▶ Assignment
Only the pictures are to be left out; return the rest of the data exactly as it stands.

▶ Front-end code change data

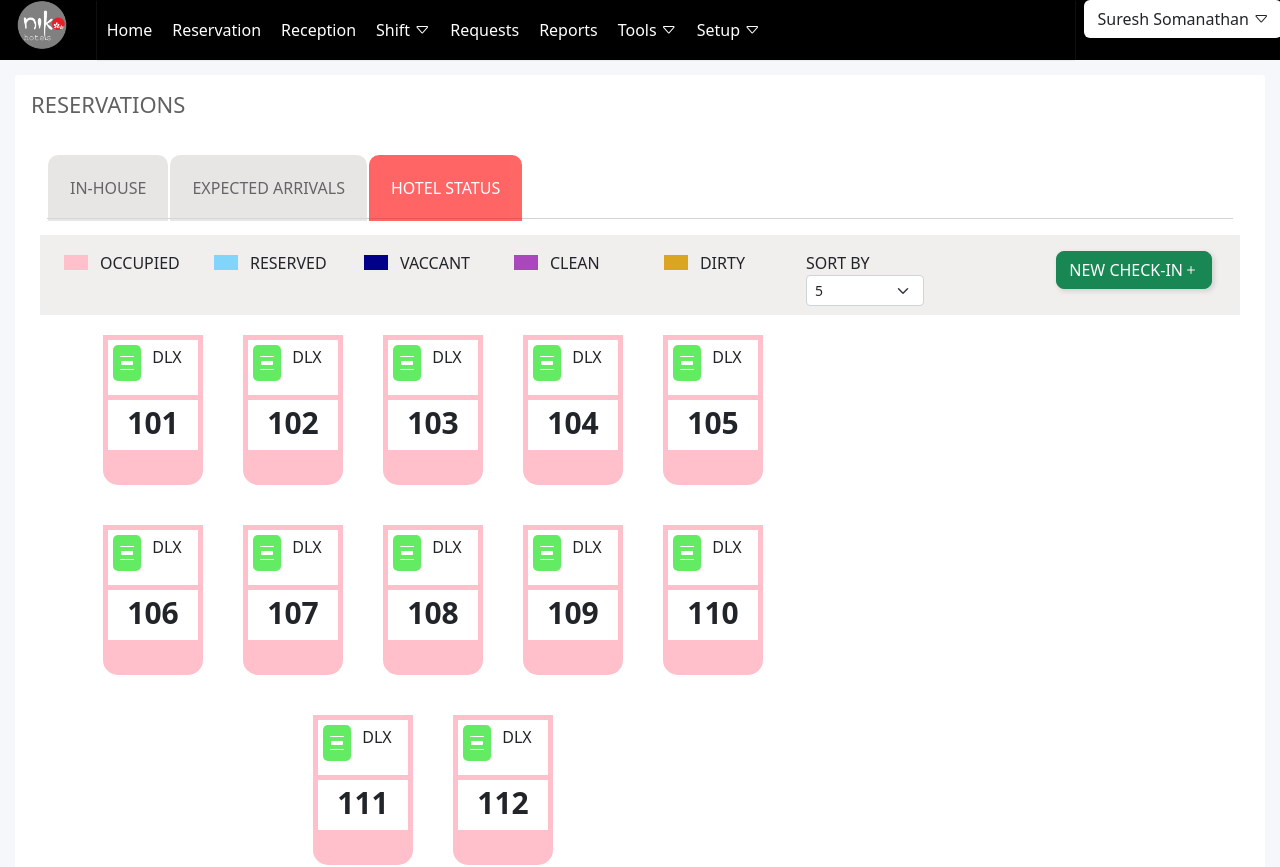
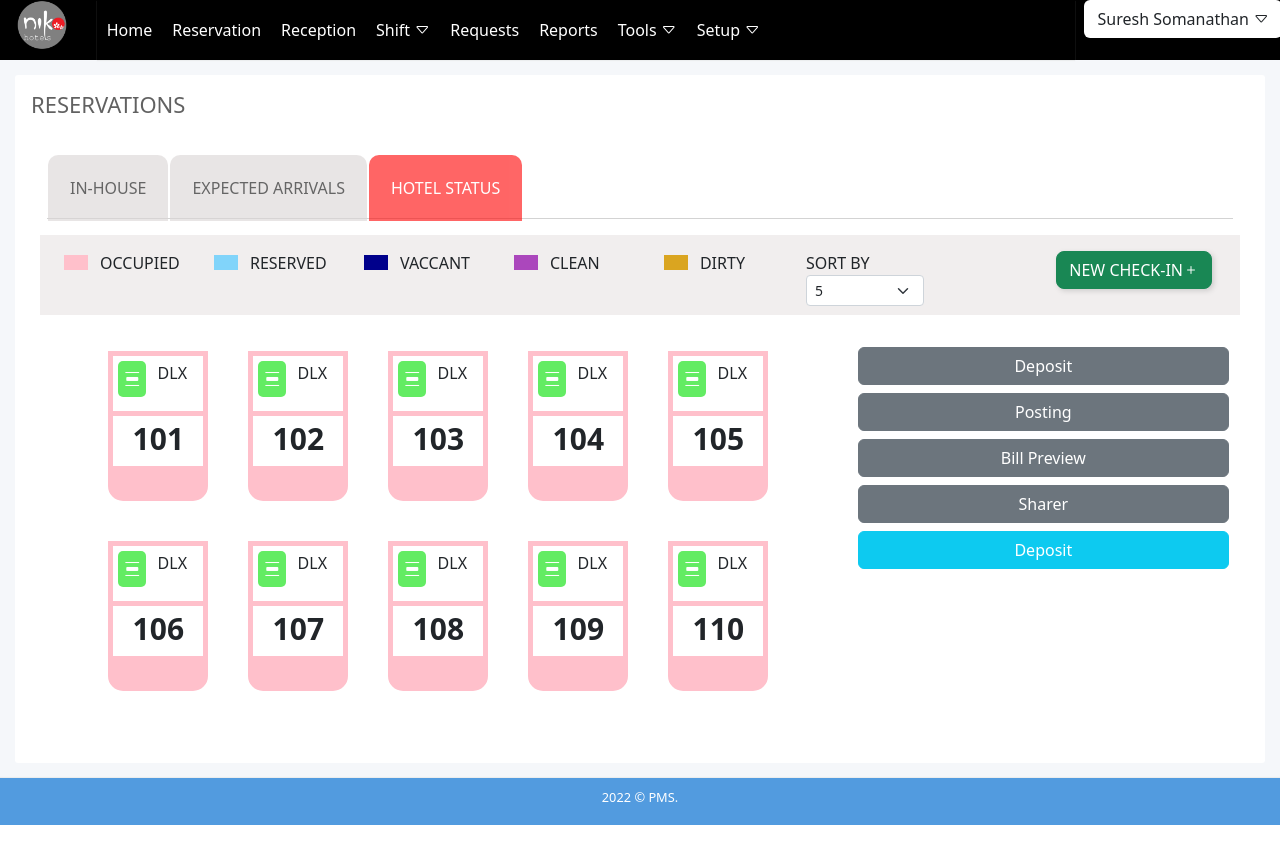
Before and after one commit to indocosmo-projects/PMS-Prototype, a React (Create React App) app: page /receptionhotelstatus in a window 1280 px wide. Shown: the top 867 px of the page. After the commit the page ends 825 px from the top, so only its background shows below. Built offline with nearby package versions, Linux system fonts and the light colour scheme.

Commit message:
hotel status

```diff
--- a/src/component/Reception/Reception.css
+++ b/src/component/Reception/Reception.css
@@ -124,6 +124,8 @@
     list-style-type: none;
     margin : 0px !important;
     padding: 0px;
+    height : 400px;
+    overflow : auto;
 }
 
 .listItem{
--- a/src/component/Reception/ReceptionHotelStatus.js
+++ b/src/component/Reception/ReceptionHotelStatus.js
@@ -21,6 +21,13 @@ function ReceptionHotelStatus() {
         {id: 10, name : '110' },
         {id: 11, name : '111' },
         {id: 12, name : '112' },
+        {id: 13, name : '113' },
+        {id: 14, name : '114' },
+        {id: 15, name : '115' },
+        {id: 16, name : '116' },
+        {id: 17, name : '117' },
+        {id: 18, name : '118' },
+        {id: 19, name : '119' },
     ]
 
     const roomlist = () => {
@@ -114,11 +121,23 @@ function ReceptionHotelStatus() {
                             </div>
                     </div>
 
-                    <div className="row">
-                        <div className="col-sm-8">
+                    <div className="row p-3">
+                        <div className="col-sm-8 " >
                             {roomlist()}
                         </div>
-                        <div className="col-sm-4"></div>
+                        <div className="col-sm-4 p-3">
+                            <div className="row">
+                                <div className="col-sm-12">
+                                    <button className="btn btn-secondary w-100 text-white mb-2">Deposit</button>
+                                    <button className="btn btn-secondary w-100 text-white mb-2">Posting</button>
+                                    <button className="btn btn-secondary w-100 text-white mb-2">Bill Preview</button>
+                                    <button className="btn btn-secondary w-100 text-white mb-2">Sharer</button>
+                                    <button className="btn btn-info w-100 text-white mb-2">Deposit</button>
+
+
+                                </div>
+                            </div>
+                        </div>
                     </div>
 
                 </div>
```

▶ Task output
Before and after one commit to indocosmo-projects/PMS-Prototype, a React (Create React App) app: page /receptionhotelstatus in a window 1280 px wide. Shown: the top 867 px of the page. After the commit the page ends 825 px from the top, so only its background shows below. Built offline with nearby package versions, Linux system fonts and the light colour scheme.

Commit message:
hotel status

```diff
--- a/src/component/Reception/Reception.css
+++ b/src/component/Reception/Reception.css
@@ -124,6 +124,8 @@
     list-style-type: none;
     margin : 0px !important;
     padding: 0px;
+    height : 400px;
+    overflow : auto;
 }
 
 .listItem{
--- a/src/component/Reception/ReceptionHotelStatus.js
+++ b/src/component/Reception/ReceptionHotelStatus.js
@@ -21,6 +21,13 @@ function ReceptionHotelStatus() {
         {id: 10, name : '110' },
         {id: 11, name : '111' },
         {id: 12, name : '112' },
+        {id: 13, name : '113' },
+        {id: 14, name : '114' },
+        {id: 15, name : '115' },
+        {id: 16, name : '116' },
+        {id: 17, name : '117' },
+        {id: 18, name : '118' },
+        {id: 19, name : '119' },
     ]
 
     const roomlist = () => {
@@ -114,11 +121,23 @@ function ReceptionHotelStatus() {
                             </div>
                     </div>
 
-                    <div className="row">
-                        <div className="col-sm-8">
+                    <div className="row p-3">
+                        <div className="col-sm-8 " >
                             {roomlist()}
                         </div>
-                        <div className="col-sm-4"></div>
+                        <div className="col-sm-4 p-3">
+                            <div className="row">
+                                <div className="col-sm-12">
+                                    <button className="btn btn-secondary w-100 text-white mb-2">Deposit</button>
+                                    <button className="btn btn-secondary w-100 text-white mb-2">Posting</button>
+                                    <button className="btn btn-secondary w-100 text-white mb-2">Bill Preview</button>
+                                    <button className="btn btn-secondary w-100 text-white mb-2">Sharer</button>
+                                    <button className="btn btn-info w-100 text-white mb-2">Deposit</button>
+
+
+                                </div>
+                            </div>
+                        </div>
                     </div>
 
                 </div>
```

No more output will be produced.